Changing code is a complicated task, there are ways we can come up to make the code extremely difficult to read for other developers on the other hand there is also ways to make it easier for future developers to understand.
But why do we change software ?
four main reasons.
- adding features,
- fixing a bug
- improving the design
- optimizing resources
Adding features and fixing a bug are only different in which point of view you are looking at it, for the customer something trivial may be a bug because he dosnt want it that way but for developers it may mean a new feature, never the less they have the same basic mechanic, we change the behavior in our application.
Behavior is the most important thing about software. It is what users depend on. Users like it when we add behavior (provided it is what they really wanted), but if we change or remove behavior they depend on (introduce bugs), they stop trusting us.
The act of improving design without changing its behavior is called refactoring. The idea behind refactoring is that we can make software more maintainable without changing behavior if we write tests to make sure that existing behavior doesn’t change and take small steps to verify that all along the process.
Optimization is the same as improving the design only with a different goal, we want to make the resource of a program low being this time or memory.
In general, three different things can change when we do work in a system:
- and resource usage.
Preserving existing behavior is one of the largest challenges in software development.
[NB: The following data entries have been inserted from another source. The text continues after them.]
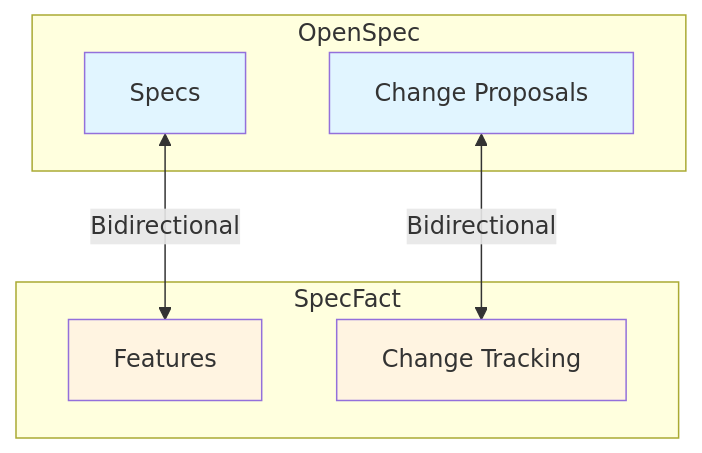
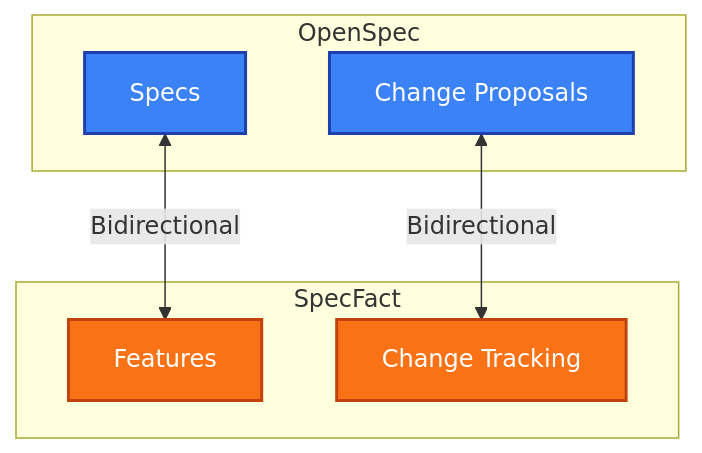
One commit to nold-ai/specfact-cli changed the fourth of 5 diagrams in docs/guides/openspec-journey.md. Above: the diagram before and after it, drawn with Mermaid.

Commit message:
docs: update bidirectional sync visual flow diagram colors
- Update Bidirectional Sync Visual Flow diagram with modern colors
- OpenSpec: Blue (#3b82f6) with dark stroke
- SpecFact: Orange (#f97316) with dark stroke
- Add white text color for better readability
- All Visual Flow diagrams now use consistent color scheme

````diff
--- a/docs/guides/openspec-journey.md
+++ b/docs/guides/openspec-journey.md
@@ -277,20 +277,20 @@
 ```mermaid
 graph TB
     subgraph "OpenSpec"
         OS1[Specs]
         OS2[Change Proposals]
     end
     
     subgraph "SpecFact"
         SF1[Features]
         SF2[Change Tracking]
     end
     
     OS1 <-->|Bidirectional| SF1
     OS2 <-->|Bidirectional| SF2
     
-    style OS1 fill:#e1f5ff
-    style OS2 fill:#e1f5ff
-    style SF1 fill:#fff4e1
-    style SF2 fill:#fff4e1
+    style OS1 fill:#3b82f6,stroke:#1e40af,stroke-width:2px,color:#fff
+    style OS2 fill:#3b82f6,stroke:#1e40af,stroke-width:2px,color:#fff
+    style SF1 fill:#f97316,stroke:#c2410c,stroke-width:2px,color:#fff
+    style SF2 fill:#f97316,stroke:#c2410c,stroke-width:2px,color:#fff
 ```
````
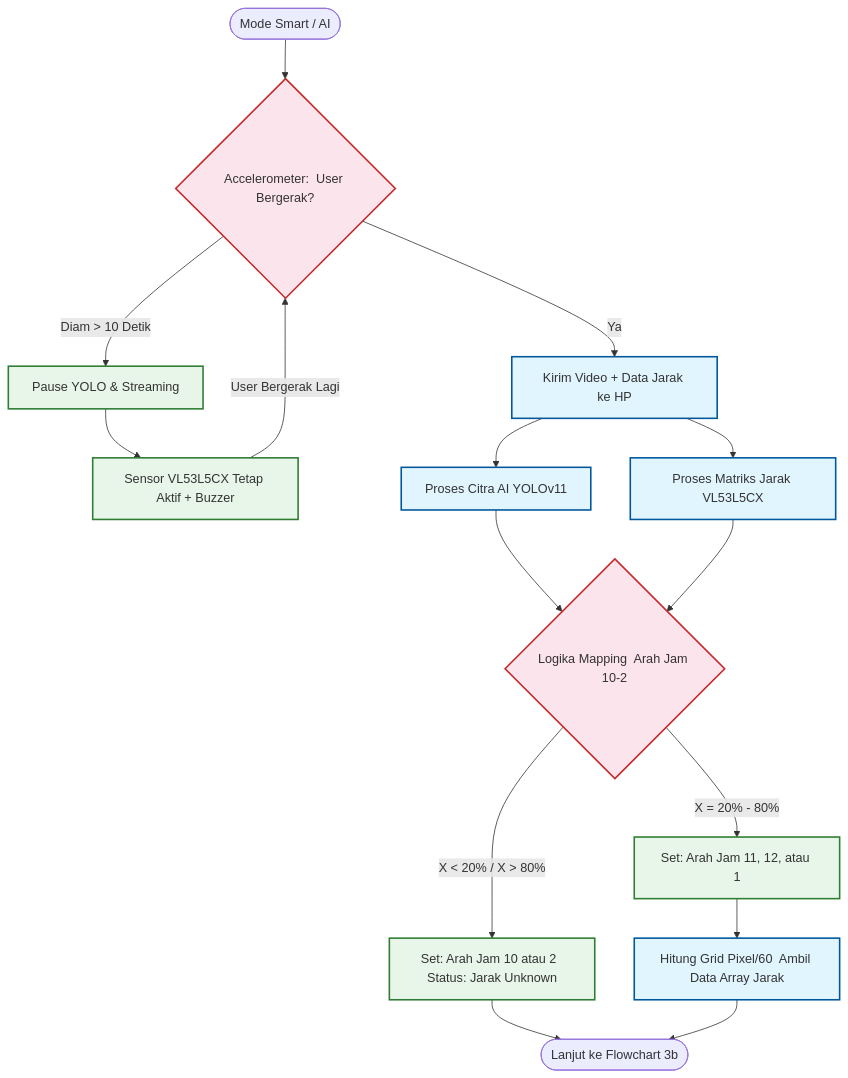
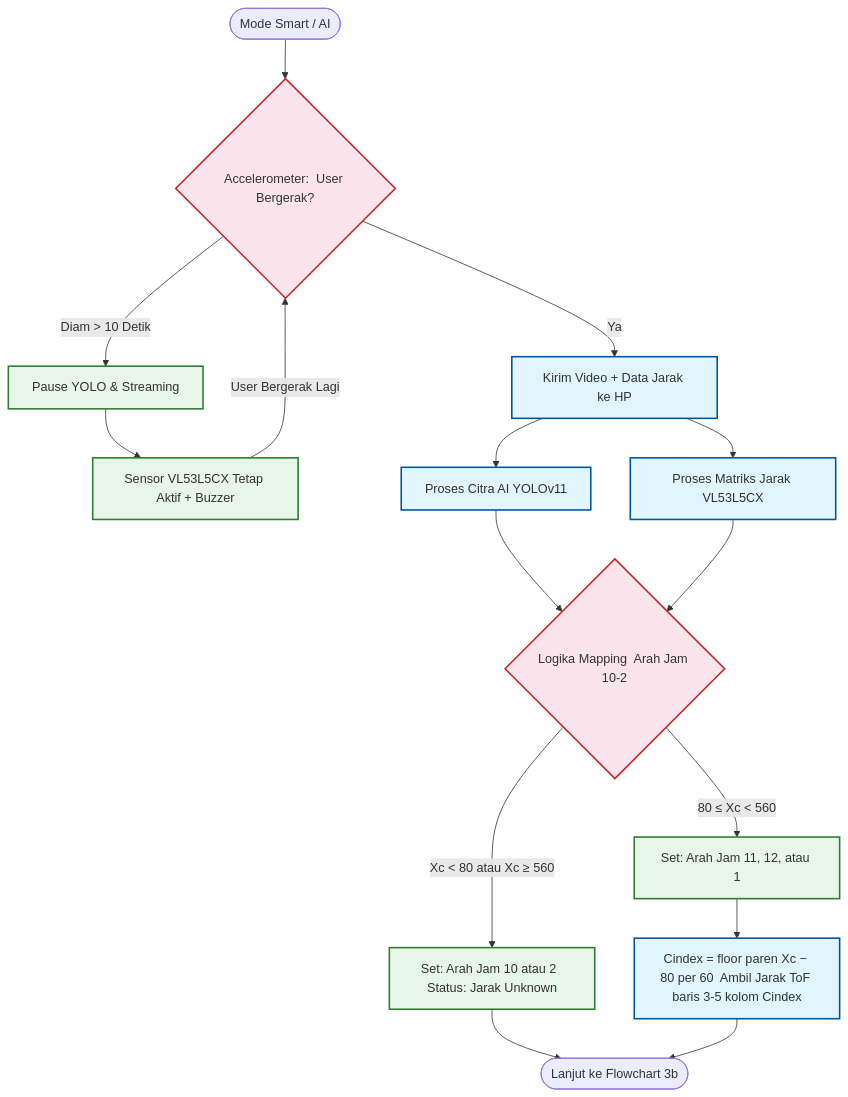
Before and after one commit to aan-andiyanaS/draf: the fifth of 10 diagrams in alur-logika.md, drawn with Mermaid. The commit also changed other lines of this file and 4 other files, not shown here.

````diff
--- a/alur-logika.md
+++ b/alur-logika.md
@@ -375,39 +375,39 @@
    ```mermaid
    flowchart TD
       MODE_SMART([Mode Smart / AI]) --> CEK_GERAK{Accelerometer:  User Bergerak?}
 
       %% User Diam - Pause YOLO, Sensor Tetap Jalan
       CEK_GERAK -- Diam > 10 Detik --> PAUSE_YOLO[Pause YOLO & Streaming]
       PAUSE_YOLO --> SENSOR_ONLY[Sensor VL53L5CX Tetap Aktif + Buzzer]
       SENSOR_ONLY -- User Bergerak Lagi --> CEK_GERAK
 
       %% User Bergerak - Proses Normal
       CEK_GERAK -- Ya --> KIRIM_DATA[Kirim Video + Data Jarak ke HP]
 
       %% Fork - Paralel Processing
       KIRIM_DATA --> YOLO[Proses Citra AI YOLOv11]
       KIRIM_DATA --> ToF[Proses Matriks Jarak VL53L5CX]
 
       %% Join - Penggabungan
       YOLO --> MAPPING{Logika Mapping  Arah Jam 10-2}
       ToF --> MAPPING
 
       %% Logika Percabangan Arah Jam
-      MAPPING -- X < 20% / X > 80% --> LUAR[Set: Arah Jam 10 atau 2  Status: Jarak Unknown]
-      MAPPING -- X = 20% - 80% --> DALAM[Set: Arah Jam 11, 12, atau 1]
+      MAPPING -- Xc < 80 atau Xc ≥ 560 --> LUAR[Set: Arah Jam 10 atau 2  Status: Jarak Unknown]
+      MAPPING -- 80 ≤ Xc < 560 --> DALAM[Set: Arah Jam 11, 12, atau 1]
 
-      DALAM --> HITUNG_GRID[Hitung Grid Pixel/60  Ambil Data Array Jarak]
+      DALAM --> HITUNG_GRID[Cindex = floor paren Xc − 80 per 60  Ambil Jarak ToF baris 3-5 kolom Cindex]
 
       LUAR --> GOTO_OUTPUT([Lanjut ke  Flowchart 3b])
       HITUNG_GRID --> GOTO_OUTPUT
 
       %% Styling
       classDef research fill:#e1f5fe,stroke:#01579b,stroke-width:2px;
       classDef design fill:#e8f5e9,stroke:#2e7d32,stroke-width:2px;
       classDef impl fill:#fff3e0,stroke:#e65100,stroke-width:2px;
       classDef decision fill:#fce4ec,stroke:#c62828,stroke-width:2px;
 
       class KIRIM_DATA,YOLO,ToF,HITUNG_GRID research;
       class LUAR,DALAM,PAUSE_YOLO,SENSOR_ONLY design;
       class CEK_GERAK,MAPPING decision;
    ```
````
Even when we are changing primary features, we often have very large areas of behavior that we have to preserve.
To make good code we have to embrace change, if we avoid making new classes, making or new methods then the current ones are gonna get bigger and larger to the point where they became imposible to understand.
Another advantage that comes with changing code is that we get better developers, experienced developers that are not afraid of doing code changes and making changes with good insight of the code make it easier to maintain a team that knows what they are making.
Michael, C. (2008). Feathers. Working Effectively with Legacy Code.